Located in Tulsa, Oklahoma, Datapages, Inc. is a wholly owned subsidiary of the American Association of Petroleum Geologists (AAPG), a non-profit organization serving the needs of petroleum geology professionals and students worldwide. Acting as the digital publisher for AAPG and the geoscience community, Datapages archives and catalogs geological publications and offers them for purchase in multiple electronic formats, including the services of the Archives, Search and Discovery, and GIS-UDRIL.
Why AAPG Datapages?
Datapages endeavors to make geological publications accessible. The information contained in these publications can have a longer shelf life than the bound documents themselves. Over the years, books go out of print and become rare, or they suffer the ravages of moths and mildew. As a result, a great deal of valuable geological information is lost. To combat this loss, Datapages digitally captures geological publications and archives them to electronic media, thereby ensuring their future viability by making them indispensable to the geological professionals who need them most. By doing this, publications are easily accessible, searchable, and affordable.
History of Datapages
While the idea of providing digital publications and data began years earlier, the digitization of AAPG Bulletins and Special Publications became a primary focus in the early 1990s. Other publishers were soon added to the digital library now known as the Archives. As the rapidly evolving technology grew, the possibility of delivering the electronic library by internet was established and formed the basis of what has grown to over a million documents.
The 1990s also introduced GIS technology as a way to digitize geologic maps. In 2002, the name “GIS-UDRIL” was created for this digital mapping project. It began with a database of oil and gas fields and over the years has been refined and expanded to include digital databases and georeferenced maps from all over the world.

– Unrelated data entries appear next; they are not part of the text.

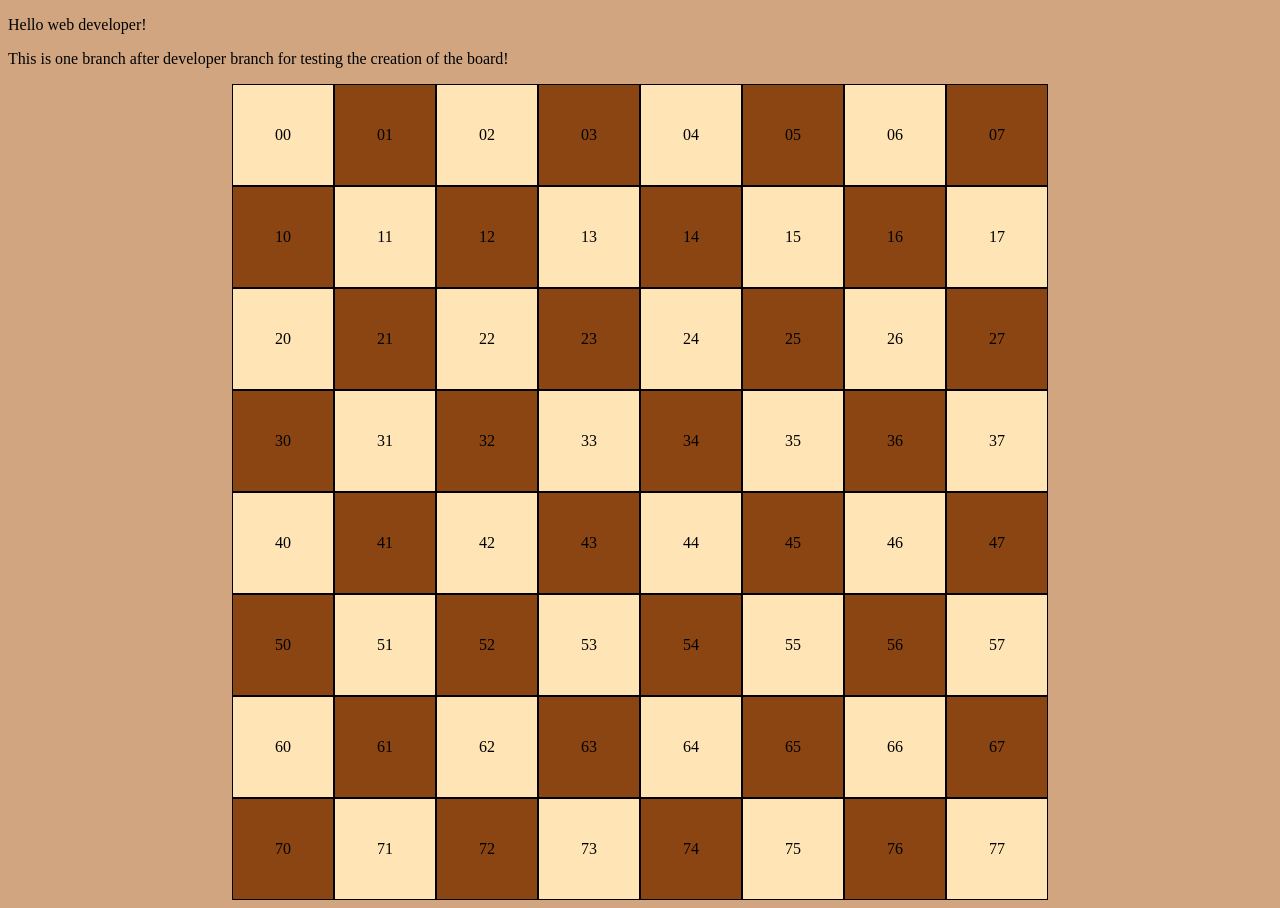
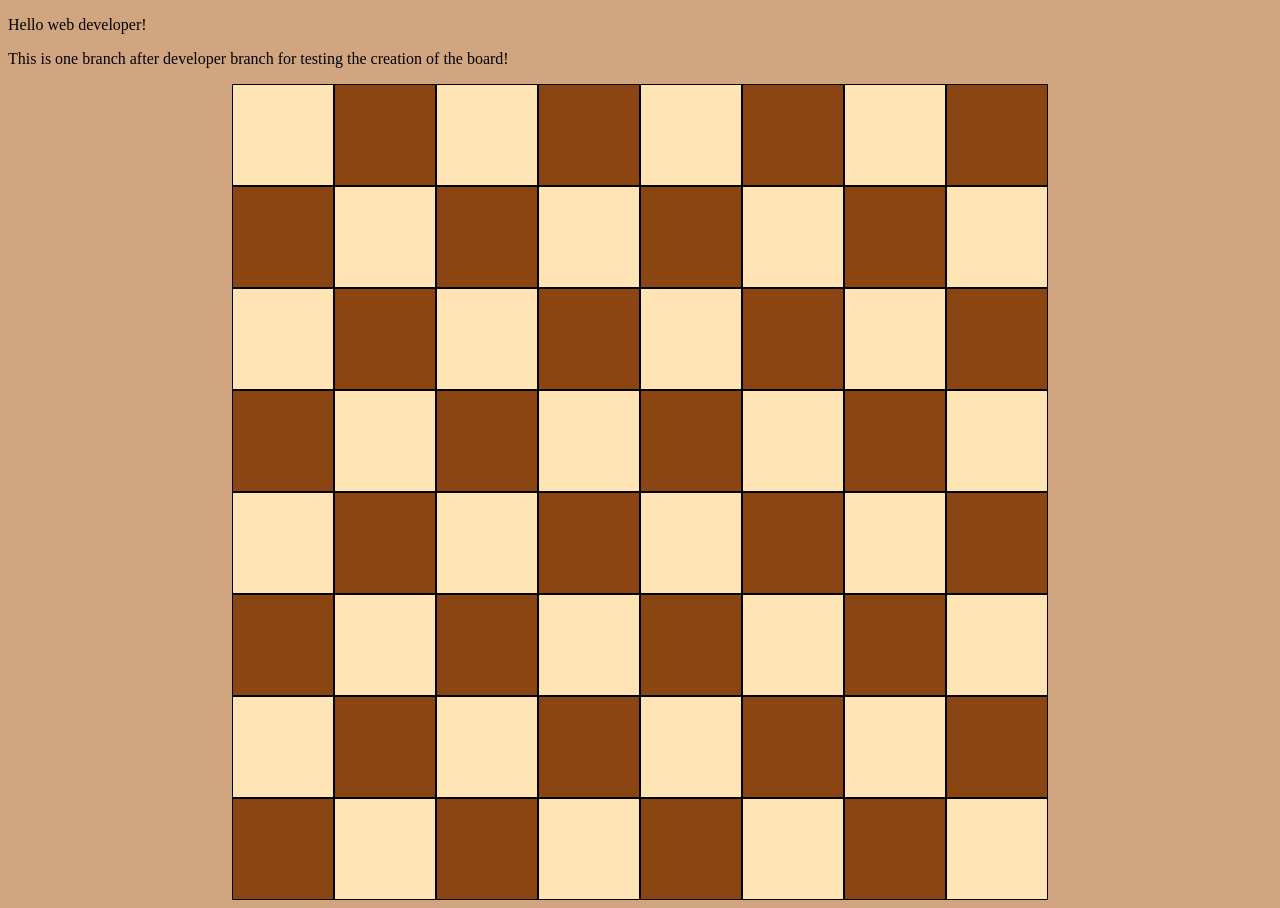
Before and after one commit to SkimZconceited/Phase4-GameTheoryProject-frontend, a React (Create React App) app in the folder client/: page / in a window 1280 px wide. Built offline with nearby package versions, Linux system fonts and the light colour scheme.

Commit message:
Removed numbers from cells on the game board

```diff
--- a/client/src/components/Cell.jsx
+++ b/client/src/components/Cell.jsx
@@ -1,11 +1,11 @@
 import React from 'react'
 
-function Cell({ value, isDark }) {
+function Cell({ isDark }) {
   const cellStyle = {
     backgroundColor: isDark ? '#8B4513' : '#FFE4B5',
   };
 
-  return <div className={`cell ${isDark ? 'dark' : ''}`} style={cellStyle}>{value}</div>;
+  return <div className={`cell ${isDark ? 'dark' : ''}`} style={cellStyle}></div>;
 }
 
 export default Cell;
```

Search and Discovery became AAPG and Datapages’ free online journal for upstream energy explorationists in early 2000. Since the original posted company reports, reprints of published articles, and submitted material, Search and Discovery has become the home of the AAPG meeting abstracts along with over 52,000 articles and audio-visuals.